__WHAT TO WORK ON__
Please write out exactly the lines of the data below from the line holding "-463,6 +466,11 @@" through the line holding "0) ? null : n;", and leave out the rest.

Top of DATASET EXCERPTS

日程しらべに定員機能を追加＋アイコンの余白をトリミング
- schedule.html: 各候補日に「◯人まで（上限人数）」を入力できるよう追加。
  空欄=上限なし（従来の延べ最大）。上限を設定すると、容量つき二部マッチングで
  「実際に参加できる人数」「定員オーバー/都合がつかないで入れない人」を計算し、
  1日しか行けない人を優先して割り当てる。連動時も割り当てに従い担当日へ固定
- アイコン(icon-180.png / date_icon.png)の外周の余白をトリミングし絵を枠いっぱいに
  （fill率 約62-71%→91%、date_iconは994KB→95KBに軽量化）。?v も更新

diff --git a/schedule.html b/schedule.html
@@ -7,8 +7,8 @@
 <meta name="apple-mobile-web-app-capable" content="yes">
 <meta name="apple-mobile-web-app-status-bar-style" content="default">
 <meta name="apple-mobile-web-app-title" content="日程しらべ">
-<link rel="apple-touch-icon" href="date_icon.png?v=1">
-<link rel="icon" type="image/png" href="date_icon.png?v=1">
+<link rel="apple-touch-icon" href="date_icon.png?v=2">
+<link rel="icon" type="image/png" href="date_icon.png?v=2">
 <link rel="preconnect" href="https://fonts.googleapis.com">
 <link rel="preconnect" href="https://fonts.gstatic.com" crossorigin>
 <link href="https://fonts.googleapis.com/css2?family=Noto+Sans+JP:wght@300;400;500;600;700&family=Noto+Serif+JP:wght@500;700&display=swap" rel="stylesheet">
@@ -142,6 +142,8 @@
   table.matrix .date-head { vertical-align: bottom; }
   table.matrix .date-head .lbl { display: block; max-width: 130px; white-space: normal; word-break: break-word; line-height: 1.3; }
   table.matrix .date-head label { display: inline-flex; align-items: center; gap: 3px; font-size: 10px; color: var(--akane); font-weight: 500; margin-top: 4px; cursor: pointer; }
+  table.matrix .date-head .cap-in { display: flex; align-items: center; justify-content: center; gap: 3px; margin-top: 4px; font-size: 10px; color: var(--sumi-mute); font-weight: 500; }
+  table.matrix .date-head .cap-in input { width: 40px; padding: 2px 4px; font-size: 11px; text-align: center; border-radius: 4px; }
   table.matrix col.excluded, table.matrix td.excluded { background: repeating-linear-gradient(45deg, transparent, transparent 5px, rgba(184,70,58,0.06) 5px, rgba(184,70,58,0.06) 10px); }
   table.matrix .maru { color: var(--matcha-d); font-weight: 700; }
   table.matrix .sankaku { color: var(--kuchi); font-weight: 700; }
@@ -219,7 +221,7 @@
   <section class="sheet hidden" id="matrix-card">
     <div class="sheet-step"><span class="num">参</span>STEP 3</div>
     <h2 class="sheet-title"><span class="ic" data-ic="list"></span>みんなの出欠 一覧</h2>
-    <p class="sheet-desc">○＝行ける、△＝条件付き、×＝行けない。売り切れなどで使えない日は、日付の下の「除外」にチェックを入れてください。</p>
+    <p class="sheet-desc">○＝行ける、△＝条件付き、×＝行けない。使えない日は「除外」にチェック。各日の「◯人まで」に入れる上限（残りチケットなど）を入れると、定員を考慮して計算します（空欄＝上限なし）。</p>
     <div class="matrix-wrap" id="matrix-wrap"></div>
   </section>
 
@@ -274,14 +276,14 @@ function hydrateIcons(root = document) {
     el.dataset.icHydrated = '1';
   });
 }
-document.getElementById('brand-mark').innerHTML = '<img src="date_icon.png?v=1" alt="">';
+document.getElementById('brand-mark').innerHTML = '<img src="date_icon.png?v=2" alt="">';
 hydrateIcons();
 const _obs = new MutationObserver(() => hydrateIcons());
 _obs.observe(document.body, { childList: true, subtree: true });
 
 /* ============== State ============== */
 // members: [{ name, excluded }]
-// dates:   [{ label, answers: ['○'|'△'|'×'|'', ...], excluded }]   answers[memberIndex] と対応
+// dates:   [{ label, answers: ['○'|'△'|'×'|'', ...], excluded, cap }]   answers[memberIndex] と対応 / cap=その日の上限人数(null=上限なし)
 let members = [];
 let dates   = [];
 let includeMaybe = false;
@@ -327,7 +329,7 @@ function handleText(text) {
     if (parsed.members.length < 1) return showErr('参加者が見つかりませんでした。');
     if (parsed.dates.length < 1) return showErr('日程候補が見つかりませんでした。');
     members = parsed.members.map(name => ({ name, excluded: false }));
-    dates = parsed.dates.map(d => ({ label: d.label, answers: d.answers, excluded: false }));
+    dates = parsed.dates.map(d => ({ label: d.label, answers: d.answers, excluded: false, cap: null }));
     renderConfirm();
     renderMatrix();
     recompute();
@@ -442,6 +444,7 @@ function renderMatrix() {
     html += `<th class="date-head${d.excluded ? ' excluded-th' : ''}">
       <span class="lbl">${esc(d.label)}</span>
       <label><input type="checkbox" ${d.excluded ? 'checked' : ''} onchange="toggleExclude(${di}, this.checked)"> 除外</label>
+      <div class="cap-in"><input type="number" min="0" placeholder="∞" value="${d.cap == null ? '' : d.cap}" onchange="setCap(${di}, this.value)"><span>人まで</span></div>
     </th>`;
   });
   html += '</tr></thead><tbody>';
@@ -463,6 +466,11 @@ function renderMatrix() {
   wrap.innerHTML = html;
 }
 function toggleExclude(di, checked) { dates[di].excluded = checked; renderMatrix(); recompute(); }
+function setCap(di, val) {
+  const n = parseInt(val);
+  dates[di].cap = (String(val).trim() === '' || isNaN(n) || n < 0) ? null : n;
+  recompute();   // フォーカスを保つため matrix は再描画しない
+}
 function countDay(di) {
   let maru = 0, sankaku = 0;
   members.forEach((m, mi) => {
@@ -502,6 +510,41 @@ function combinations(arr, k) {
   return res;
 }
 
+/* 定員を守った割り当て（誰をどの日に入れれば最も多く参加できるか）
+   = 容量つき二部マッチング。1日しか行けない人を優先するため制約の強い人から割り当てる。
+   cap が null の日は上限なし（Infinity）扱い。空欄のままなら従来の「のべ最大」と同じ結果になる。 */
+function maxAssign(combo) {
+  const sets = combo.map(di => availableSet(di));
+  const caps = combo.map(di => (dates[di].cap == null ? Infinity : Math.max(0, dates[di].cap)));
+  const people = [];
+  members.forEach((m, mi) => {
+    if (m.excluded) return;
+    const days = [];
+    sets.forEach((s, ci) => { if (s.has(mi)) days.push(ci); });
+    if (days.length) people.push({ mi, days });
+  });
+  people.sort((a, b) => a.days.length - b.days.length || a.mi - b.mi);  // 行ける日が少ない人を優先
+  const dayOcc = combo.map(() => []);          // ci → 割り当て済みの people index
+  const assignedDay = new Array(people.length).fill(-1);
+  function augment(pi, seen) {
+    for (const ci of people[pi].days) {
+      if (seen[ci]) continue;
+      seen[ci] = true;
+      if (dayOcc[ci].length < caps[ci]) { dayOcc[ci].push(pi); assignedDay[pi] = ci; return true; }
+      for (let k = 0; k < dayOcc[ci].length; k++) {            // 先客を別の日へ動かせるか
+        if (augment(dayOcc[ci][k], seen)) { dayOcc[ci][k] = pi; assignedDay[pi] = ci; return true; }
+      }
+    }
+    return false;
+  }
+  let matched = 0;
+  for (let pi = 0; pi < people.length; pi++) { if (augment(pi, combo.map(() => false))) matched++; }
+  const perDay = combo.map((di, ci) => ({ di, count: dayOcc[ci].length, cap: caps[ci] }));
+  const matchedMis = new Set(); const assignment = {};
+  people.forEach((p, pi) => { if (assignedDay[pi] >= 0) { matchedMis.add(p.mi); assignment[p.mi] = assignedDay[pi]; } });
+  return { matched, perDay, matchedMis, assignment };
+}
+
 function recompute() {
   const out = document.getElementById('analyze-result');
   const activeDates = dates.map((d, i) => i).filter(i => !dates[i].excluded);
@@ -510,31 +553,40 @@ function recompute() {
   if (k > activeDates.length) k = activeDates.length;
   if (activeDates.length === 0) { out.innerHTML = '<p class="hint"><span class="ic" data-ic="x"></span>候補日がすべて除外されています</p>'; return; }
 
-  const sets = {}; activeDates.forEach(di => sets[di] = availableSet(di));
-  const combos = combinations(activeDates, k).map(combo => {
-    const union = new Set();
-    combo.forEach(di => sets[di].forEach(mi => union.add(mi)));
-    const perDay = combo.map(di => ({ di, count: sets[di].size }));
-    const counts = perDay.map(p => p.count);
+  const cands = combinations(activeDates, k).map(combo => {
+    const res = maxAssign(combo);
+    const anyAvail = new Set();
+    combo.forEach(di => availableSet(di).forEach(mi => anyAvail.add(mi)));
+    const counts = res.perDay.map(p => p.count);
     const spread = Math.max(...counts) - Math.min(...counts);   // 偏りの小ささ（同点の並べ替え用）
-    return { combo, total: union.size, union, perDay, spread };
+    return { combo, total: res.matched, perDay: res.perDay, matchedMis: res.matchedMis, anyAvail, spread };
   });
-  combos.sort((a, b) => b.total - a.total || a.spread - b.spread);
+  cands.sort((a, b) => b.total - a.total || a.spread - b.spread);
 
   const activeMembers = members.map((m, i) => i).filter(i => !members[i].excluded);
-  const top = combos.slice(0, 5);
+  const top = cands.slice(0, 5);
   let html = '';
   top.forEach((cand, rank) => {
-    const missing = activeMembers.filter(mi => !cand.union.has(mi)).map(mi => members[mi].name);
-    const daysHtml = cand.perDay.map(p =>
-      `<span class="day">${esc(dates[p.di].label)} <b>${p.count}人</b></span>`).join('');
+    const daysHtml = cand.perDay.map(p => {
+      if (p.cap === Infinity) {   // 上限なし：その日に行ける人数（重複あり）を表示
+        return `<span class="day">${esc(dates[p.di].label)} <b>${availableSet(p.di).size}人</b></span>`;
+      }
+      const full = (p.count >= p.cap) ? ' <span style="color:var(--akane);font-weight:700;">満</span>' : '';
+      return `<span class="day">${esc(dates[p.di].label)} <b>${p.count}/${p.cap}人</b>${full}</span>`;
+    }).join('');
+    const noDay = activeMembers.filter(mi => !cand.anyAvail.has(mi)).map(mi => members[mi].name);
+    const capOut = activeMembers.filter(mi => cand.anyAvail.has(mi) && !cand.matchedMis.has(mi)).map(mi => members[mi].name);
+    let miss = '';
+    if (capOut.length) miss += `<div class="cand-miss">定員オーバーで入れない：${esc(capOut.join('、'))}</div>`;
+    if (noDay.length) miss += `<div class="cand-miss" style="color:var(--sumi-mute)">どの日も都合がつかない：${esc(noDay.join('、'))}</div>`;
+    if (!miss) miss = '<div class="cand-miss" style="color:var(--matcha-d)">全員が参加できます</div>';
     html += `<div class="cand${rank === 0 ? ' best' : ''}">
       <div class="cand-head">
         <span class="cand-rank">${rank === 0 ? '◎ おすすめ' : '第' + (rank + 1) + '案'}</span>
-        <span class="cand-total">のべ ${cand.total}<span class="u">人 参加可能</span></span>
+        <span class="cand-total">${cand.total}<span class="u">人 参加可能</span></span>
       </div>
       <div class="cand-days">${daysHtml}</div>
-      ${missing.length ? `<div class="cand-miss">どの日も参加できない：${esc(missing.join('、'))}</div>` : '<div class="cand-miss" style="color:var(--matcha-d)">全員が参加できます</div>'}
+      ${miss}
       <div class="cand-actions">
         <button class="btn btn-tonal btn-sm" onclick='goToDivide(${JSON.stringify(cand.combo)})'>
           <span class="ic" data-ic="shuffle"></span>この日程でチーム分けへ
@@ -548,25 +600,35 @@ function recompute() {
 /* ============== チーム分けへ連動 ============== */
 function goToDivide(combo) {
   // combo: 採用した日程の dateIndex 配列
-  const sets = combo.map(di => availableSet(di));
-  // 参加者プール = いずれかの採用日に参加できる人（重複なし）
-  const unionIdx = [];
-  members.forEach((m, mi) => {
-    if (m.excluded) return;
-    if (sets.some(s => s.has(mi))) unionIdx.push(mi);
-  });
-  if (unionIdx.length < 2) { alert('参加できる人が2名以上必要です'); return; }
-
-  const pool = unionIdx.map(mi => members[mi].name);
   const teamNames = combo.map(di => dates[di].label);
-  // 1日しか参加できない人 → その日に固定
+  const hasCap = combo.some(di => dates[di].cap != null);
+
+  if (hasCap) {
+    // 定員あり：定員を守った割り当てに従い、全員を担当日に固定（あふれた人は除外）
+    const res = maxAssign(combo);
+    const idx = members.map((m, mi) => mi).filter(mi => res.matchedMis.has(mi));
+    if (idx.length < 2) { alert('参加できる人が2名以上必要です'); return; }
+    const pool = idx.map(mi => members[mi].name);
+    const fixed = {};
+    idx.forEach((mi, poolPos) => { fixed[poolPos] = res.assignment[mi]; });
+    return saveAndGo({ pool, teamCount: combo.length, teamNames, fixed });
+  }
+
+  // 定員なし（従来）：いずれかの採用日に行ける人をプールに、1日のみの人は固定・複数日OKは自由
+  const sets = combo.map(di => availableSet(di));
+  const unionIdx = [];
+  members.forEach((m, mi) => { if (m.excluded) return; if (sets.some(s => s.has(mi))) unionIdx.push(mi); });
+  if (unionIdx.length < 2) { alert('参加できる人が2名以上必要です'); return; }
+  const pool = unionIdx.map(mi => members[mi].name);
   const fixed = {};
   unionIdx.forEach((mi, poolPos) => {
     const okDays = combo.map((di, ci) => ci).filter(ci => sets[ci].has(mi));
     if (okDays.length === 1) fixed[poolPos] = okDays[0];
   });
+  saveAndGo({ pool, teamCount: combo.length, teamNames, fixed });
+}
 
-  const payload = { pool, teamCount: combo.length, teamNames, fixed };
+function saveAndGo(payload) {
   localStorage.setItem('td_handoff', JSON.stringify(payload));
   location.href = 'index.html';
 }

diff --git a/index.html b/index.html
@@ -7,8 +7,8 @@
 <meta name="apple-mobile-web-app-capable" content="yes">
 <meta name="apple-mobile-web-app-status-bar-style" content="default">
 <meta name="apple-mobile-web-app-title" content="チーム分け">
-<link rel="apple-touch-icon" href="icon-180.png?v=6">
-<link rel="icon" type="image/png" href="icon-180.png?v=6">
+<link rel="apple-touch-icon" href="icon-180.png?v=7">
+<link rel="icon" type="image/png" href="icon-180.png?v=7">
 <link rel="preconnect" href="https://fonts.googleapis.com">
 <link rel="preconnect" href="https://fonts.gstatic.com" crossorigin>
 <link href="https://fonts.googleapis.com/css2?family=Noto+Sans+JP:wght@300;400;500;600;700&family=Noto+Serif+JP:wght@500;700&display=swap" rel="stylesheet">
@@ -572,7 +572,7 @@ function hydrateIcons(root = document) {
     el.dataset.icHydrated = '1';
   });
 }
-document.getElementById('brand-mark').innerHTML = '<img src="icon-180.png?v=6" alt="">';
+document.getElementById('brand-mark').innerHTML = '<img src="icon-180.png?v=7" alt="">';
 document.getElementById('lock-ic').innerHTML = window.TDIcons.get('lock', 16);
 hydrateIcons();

Bottom of DATASET EXCERPTS
Top of DATASET EXCERPTS

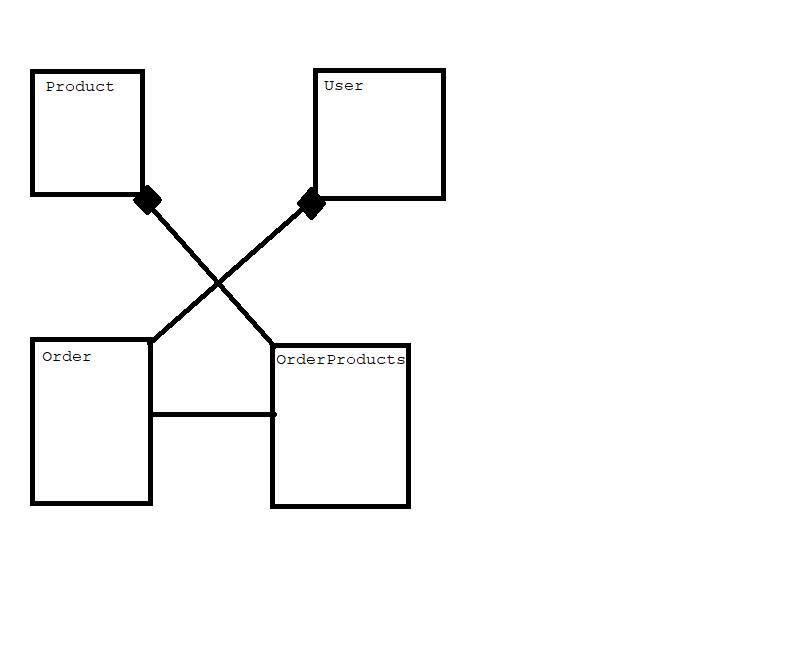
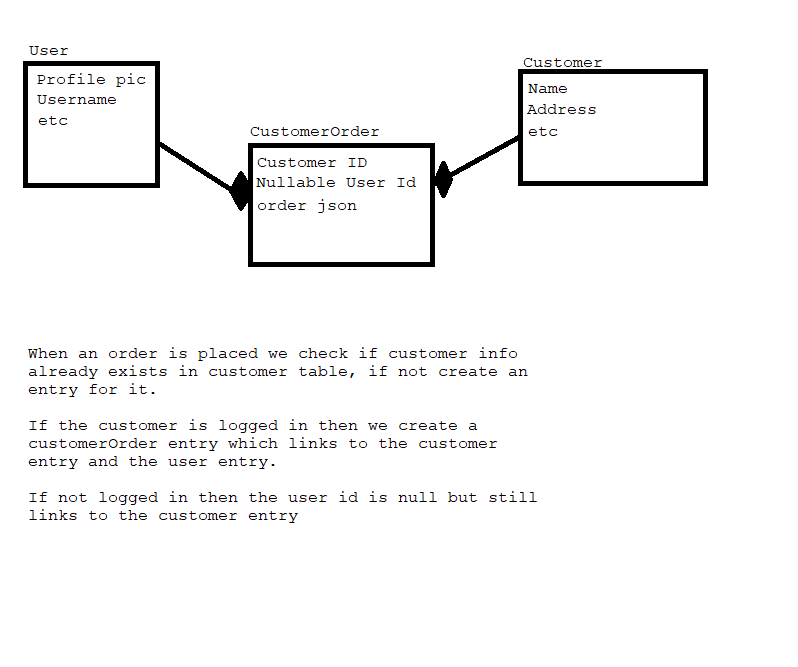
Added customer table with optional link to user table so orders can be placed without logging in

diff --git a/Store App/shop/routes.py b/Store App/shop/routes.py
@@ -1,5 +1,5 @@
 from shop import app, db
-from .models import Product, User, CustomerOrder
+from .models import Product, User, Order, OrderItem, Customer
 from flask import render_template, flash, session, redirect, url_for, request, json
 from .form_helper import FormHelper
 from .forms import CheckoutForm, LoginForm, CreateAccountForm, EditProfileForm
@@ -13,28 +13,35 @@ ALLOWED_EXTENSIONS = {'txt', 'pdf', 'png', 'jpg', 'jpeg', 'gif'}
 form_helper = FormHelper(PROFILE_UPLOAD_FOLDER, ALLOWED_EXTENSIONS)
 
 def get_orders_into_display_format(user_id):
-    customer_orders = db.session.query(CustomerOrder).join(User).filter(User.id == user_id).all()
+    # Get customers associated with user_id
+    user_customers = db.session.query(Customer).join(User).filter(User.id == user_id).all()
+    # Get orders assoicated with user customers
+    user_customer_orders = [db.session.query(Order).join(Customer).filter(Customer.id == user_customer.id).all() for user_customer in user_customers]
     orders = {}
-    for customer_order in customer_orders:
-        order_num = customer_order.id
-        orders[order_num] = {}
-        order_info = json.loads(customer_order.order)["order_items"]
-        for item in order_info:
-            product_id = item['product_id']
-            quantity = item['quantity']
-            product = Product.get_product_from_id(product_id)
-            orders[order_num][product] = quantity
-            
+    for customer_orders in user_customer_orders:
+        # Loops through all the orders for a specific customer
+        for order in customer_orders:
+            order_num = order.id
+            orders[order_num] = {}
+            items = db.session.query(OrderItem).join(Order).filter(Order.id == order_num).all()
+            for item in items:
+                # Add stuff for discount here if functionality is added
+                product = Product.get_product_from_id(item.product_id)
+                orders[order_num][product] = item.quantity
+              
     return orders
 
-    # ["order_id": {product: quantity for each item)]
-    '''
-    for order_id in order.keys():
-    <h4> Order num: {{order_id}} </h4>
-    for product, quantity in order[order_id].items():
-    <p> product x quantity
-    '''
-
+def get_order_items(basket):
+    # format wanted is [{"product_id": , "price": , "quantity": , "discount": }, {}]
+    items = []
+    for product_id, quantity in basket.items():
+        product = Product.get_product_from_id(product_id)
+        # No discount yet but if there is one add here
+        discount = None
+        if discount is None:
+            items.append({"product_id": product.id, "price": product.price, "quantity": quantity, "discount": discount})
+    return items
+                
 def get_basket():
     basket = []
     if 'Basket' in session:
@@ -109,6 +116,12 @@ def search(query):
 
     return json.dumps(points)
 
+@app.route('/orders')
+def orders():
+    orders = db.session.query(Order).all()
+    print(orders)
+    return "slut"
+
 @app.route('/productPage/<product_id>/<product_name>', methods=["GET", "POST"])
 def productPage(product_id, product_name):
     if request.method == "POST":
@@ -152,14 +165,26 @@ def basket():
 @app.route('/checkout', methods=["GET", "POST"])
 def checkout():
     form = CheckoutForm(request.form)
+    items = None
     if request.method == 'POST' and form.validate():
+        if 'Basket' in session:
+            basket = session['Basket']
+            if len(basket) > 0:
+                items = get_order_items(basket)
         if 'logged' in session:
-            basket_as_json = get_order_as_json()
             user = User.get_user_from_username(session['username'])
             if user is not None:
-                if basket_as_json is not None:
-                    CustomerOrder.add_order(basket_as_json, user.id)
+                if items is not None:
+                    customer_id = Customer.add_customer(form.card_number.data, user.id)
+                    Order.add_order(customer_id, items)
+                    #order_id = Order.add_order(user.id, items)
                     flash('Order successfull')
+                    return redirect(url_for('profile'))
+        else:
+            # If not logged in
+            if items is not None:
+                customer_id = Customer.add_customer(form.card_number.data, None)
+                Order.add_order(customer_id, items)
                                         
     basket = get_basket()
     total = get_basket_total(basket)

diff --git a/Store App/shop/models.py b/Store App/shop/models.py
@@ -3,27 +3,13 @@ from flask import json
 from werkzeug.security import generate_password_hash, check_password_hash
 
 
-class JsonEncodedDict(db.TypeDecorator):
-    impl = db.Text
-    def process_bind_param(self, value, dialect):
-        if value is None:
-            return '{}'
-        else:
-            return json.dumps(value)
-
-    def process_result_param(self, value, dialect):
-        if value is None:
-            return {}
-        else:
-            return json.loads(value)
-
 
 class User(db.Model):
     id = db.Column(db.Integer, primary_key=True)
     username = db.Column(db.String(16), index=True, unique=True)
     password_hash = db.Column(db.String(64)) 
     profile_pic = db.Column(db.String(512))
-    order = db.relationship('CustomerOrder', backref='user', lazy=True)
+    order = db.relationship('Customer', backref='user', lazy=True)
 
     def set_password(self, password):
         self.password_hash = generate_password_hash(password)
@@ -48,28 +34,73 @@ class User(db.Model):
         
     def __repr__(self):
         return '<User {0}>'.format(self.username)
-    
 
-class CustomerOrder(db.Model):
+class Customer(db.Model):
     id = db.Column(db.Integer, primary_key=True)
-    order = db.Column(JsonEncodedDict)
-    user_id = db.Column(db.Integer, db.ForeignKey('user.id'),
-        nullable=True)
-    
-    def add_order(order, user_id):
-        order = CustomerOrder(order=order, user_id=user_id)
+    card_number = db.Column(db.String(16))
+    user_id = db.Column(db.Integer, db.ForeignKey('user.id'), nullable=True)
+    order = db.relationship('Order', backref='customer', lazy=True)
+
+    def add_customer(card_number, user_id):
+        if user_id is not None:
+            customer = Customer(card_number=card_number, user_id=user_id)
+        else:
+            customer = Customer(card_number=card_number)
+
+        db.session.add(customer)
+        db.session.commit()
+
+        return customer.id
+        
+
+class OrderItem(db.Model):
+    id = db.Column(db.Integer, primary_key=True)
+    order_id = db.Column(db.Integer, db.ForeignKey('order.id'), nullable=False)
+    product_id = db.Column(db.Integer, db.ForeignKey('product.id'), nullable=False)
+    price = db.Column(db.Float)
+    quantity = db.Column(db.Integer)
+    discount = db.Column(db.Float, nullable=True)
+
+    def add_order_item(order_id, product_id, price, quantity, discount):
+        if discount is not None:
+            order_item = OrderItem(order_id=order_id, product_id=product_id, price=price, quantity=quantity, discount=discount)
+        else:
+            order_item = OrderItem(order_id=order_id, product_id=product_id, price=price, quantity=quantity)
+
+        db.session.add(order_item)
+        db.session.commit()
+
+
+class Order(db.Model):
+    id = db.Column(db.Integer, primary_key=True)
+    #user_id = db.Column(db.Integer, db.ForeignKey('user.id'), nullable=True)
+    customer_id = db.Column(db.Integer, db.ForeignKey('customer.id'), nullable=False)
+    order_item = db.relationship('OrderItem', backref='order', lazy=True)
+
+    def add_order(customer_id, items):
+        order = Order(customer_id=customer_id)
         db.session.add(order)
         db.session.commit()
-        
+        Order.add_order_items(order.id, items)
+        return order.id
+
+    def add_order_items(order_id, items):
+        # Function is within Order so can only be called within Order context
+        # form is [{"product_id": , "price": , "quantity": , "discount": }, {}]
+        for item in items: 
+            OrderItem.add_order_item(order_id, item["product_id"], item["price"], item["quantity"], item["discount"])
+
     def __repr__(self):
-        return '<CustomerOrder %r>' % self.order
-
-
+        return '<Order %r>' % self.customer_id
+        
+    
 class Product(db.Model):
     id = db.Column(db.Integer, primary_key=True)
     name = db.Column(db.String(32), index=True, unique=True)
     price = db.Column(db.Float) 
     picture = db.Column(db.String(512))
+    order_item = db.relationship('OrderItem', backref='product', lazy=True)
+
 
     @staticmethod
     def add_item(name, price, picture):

Bottom of DATASET EXCERPTS

__EXERCISE OUTPUT__
@@ -463,6 +466,11 @@ function renderMatrix() {
   wrap.innerHTML = html;
 }
 function toggleExclude(di, checked) { dates[di].excluded = checked; renderMatrix(); recompute(); }
+function setCap(di, val) {
+  const n = parseInt(val);
+  dates[di].cap = (String(val).trim() === '' || isNaN(n) || n < 0) ? null : n;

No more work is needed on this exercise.